Most of my scripts run one time per day, and those are fine. But I have others that must run every 30 minutes — between 8:00 AM and 7:00 PM, Monday to Friday. How do I get my scripts to work like that in AlwaysUp?
There are a couple of steps you should take run your scripts exactly when you want to.
1. Configure AlwaysUp to run your script every 30 minutes
By default, AlwaysUp runs your script 24/7, launching it at boot and quickly restarting it whenever it stops. But that’s clearly not what you want.
To run your script every 30 minutes, on the hour and half-hour:
Edit your script in AlwaysUp
Switch to the Restart tab. These settings determine what AlwaysUp does after your script exits.
Since you don’t want to restart your script immediately after it completes, select the Not immediately option.
Choose On the next hour and half-hour.
Check Minimize event logging as the application stops & restarts. That option tells AlwaysUp that frequent stops and starts are normal and shouldn’t cause panic. 🙂
Save your changes.
At this point, you should test your AlwaysUp entry and confirm that it behaves correctly. Once started, the script should run at the top and the bottom of the hour.

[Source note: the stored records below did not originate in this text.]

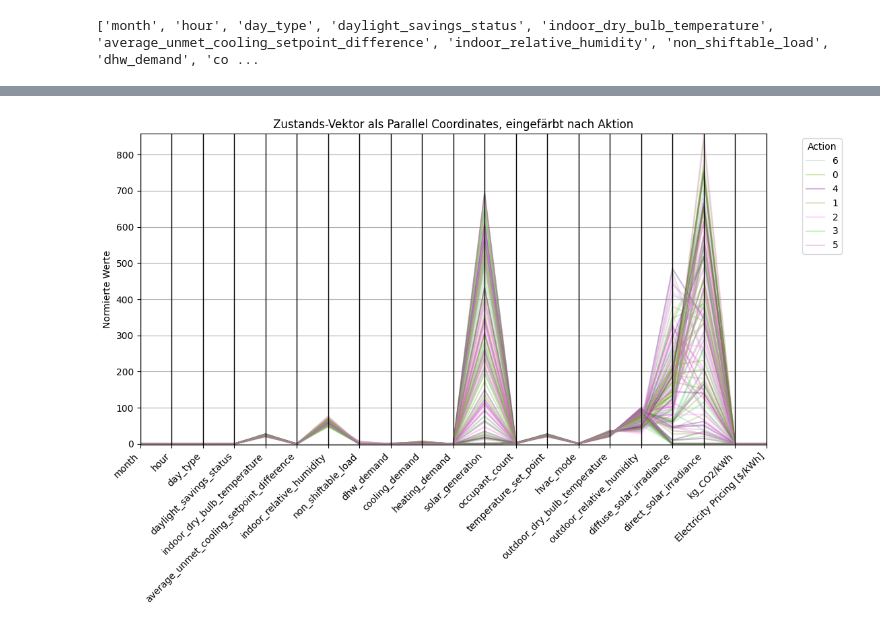
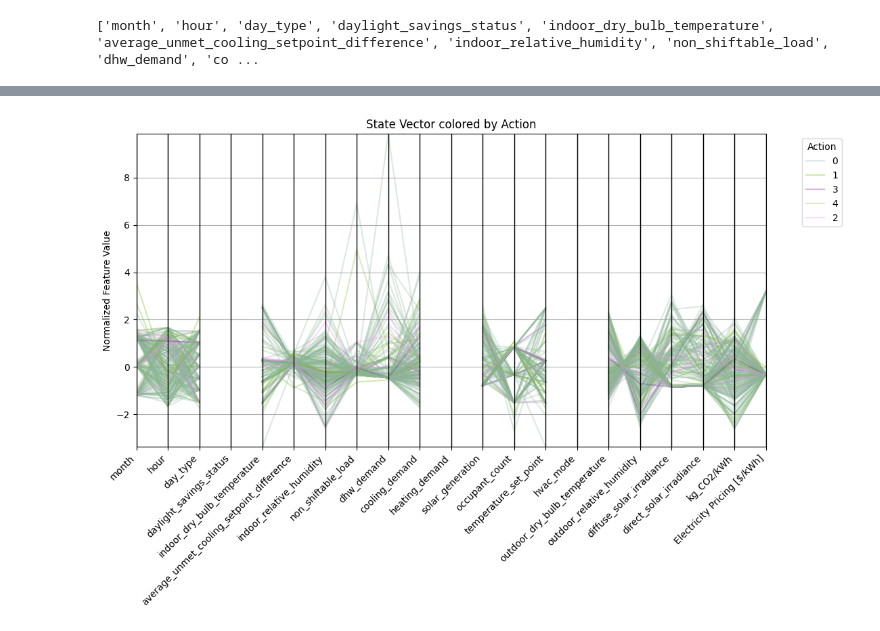
Before and after one commit to EacyCoding/ExplainableRLBatteryControl, a Jupyter notebook: examples/dqn_agent.ipynb, the cells around one changed output, grey strips where cells are left out. Drawn from its saved outputs; the diff is of its cells as text; code cells hidden in the pictures.

```diff
--- a/examples/dqn_agent.ipynb
+++ b/examples/dqn_agent.ipynb
@@ -56,7 +55,7 @@ plt.rcParams['axes.ymargin'] = 0
 %matplotlib inline
 # %%
 DATASET_NAME = 'citylearn_challenge_2023_phase_3_1'
-schema = DataSet.get_schema(DATASET_NAME)
+schema = DataSet().get_schema(DATASET_NAME)
 # %%
 # Building
 root_directory = schema['root_directory']
@@ -307,21 +99,0 @@ plt.show()
-# %%
-carbon_intensity_data.index = pd.date_range(
-    start='2023-06-01 00:00',
-    periods=len(carbon_intensity_data),
-    freq='H'
-)
-
-daily_mean = carbon_intensity_data.resample('D').mean()
-
-rolling7 = daily_mean.rolling(window=7, min_periods=1).mean()
-
-fig, ax = plt.subplots(figsize=(12, 4))
-ax.plot(daily_mean.index, daily_mean['kg_CO2/kWh'], marker='o', label='Daily Mean')
-ax.plot(rolling7.index,    rolling7['kg_CO2/kWh'], linestyle='-', linewidth=2, label='7-Day MA')
-ax.set_xlabel('Date')
-ax.set_ylabel('kg CO₂/kWh')
-ax.set_title('Daily Average & 7-Day MA of Carbon Intensity\n(June–August 2023)')
-ax.legend()
-ax.tick_params(axis='x', rotation=45)
-plt.tight_layout()
-plt.show()
@@ -775,10 +755,10 @@ real_labels = [
 ]
 mapping    = {f"x{i}": real_labels[i] for i in range(len(real_labels))}
 mapping.update({"action":"action","reward":"reward"})
-df.rename(columns=mapping, inplace=True)
+train_df.rename(columns=mapping, inplace=True)
 
 # Zeitfenster
-sub = df.iloc[:1000]
+sub = train_df.iloc[:1000]
 
 # Korrelation berechnen
 corr = sub.corr()
@@ -809,29 +789,29 @@ plt.show()
 # %%
 # Parallel Coordinates Plot: color by target action
 from pandas.plotting import parallel_coordinates
 
-obs_cols = env.envs[0].unwrapped.obs_cols  # deine Feature-Namen in der richtigen Reihenfolge
+obs_cols = train_env.get_attr("obs_cols")[0] # feature names
 rename_map = { f"x{i}": obs_cols[i] for i in range(len(obs_cols)) }
-df_named = df.rename(columns=rename_map)
+df_named = train_df.rename(columns=rename_map)
 
-# ich sample hier nur 200 Zeilen, sonst wird’s unübersichtlich
-sample = df.sample(200, random_state=0).copy()
-# zwing Action als String, damit parallel_coordinates sie als Category behandelt
+# 200 random samples from the training DataFrame
+sample = df_named.sample(200, random_state=0).copy()
+# convert action to string for coloring
 sample["action"] = sample["action"].astype(str)
 
 plt.figure(figsize=(12,6))
 parallel_coordinates(
     sample,
     class_column="action",
     #cols=[f"x{i}" for i in range(len(sample.columns) - 4)],  # x0…xN
     cols=obs_cols,
-    alpha=0.3
+    alpha=0.3,
 )
-plt.title("Zustands-Vektor als Parallel Coordinates, eingefärbt nach Aktion")
-plt.ylabel("Normierte Werte")
+plt.title("State Vector colored by Action")
+plt.ylabel("Normalized Feature Value")
 plt.xticks(rotation=45, ha='right')
 plt.legend(title="Action", bbox_to_anchor=(1.05,1), loc="upper left")
 plt.show()
 # %% [output]
-[figure, old version]
+[figure, new version]
 # %%
```
Also changed, not shown: parts of 33 cells of this notebook, 4 other files.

For example, we set up a batch file service as above. After an initial run, the state switched to “Waiting”. And clicking the clock icon showed AlwaysUp holding off until 3:30 for the next run (as expected):
2. Use Service Scheduler to control when your AlwaysUp service runs
So your script is now set to run every half-hour. Great! However, AlwaysUp will run it all day, every day — weekends included.
To make sure that your script runs only Monday through Friday between 8 AM and 7 PM:
Download our free Service Scheduler utility. (You can setup the Windows Task Scheduler instead, but Service Scheduler is much easier to use.)
Start Service Scheduler.
Select Service Task > New from the menu.
Configure the Add Service Task window to start your AlwaysUp-created service every weekday at 8 AM. The window should look like this:
Note that the name of the service will be whatever you called your script in AlwaysUp, plus the “(managed by AlwaysUpService)” suffix. For example, our AlwaysUp entry is named “Process Folder Script” so the corresponding service is called “Process Folder Script (managed by AlwaysUpService)”. And that’s what we selected in the screenshot above.
Click Save to create the new service task.
Finally, create another service task that stops the same service every weekday at 7 PM:
You should end up with a couple of tasks in Service Scheduler:
And that’s it. Going forward, AlwaysUp will run your script every 30 minutes, but only on weekdays between 8 AM and 7 PM.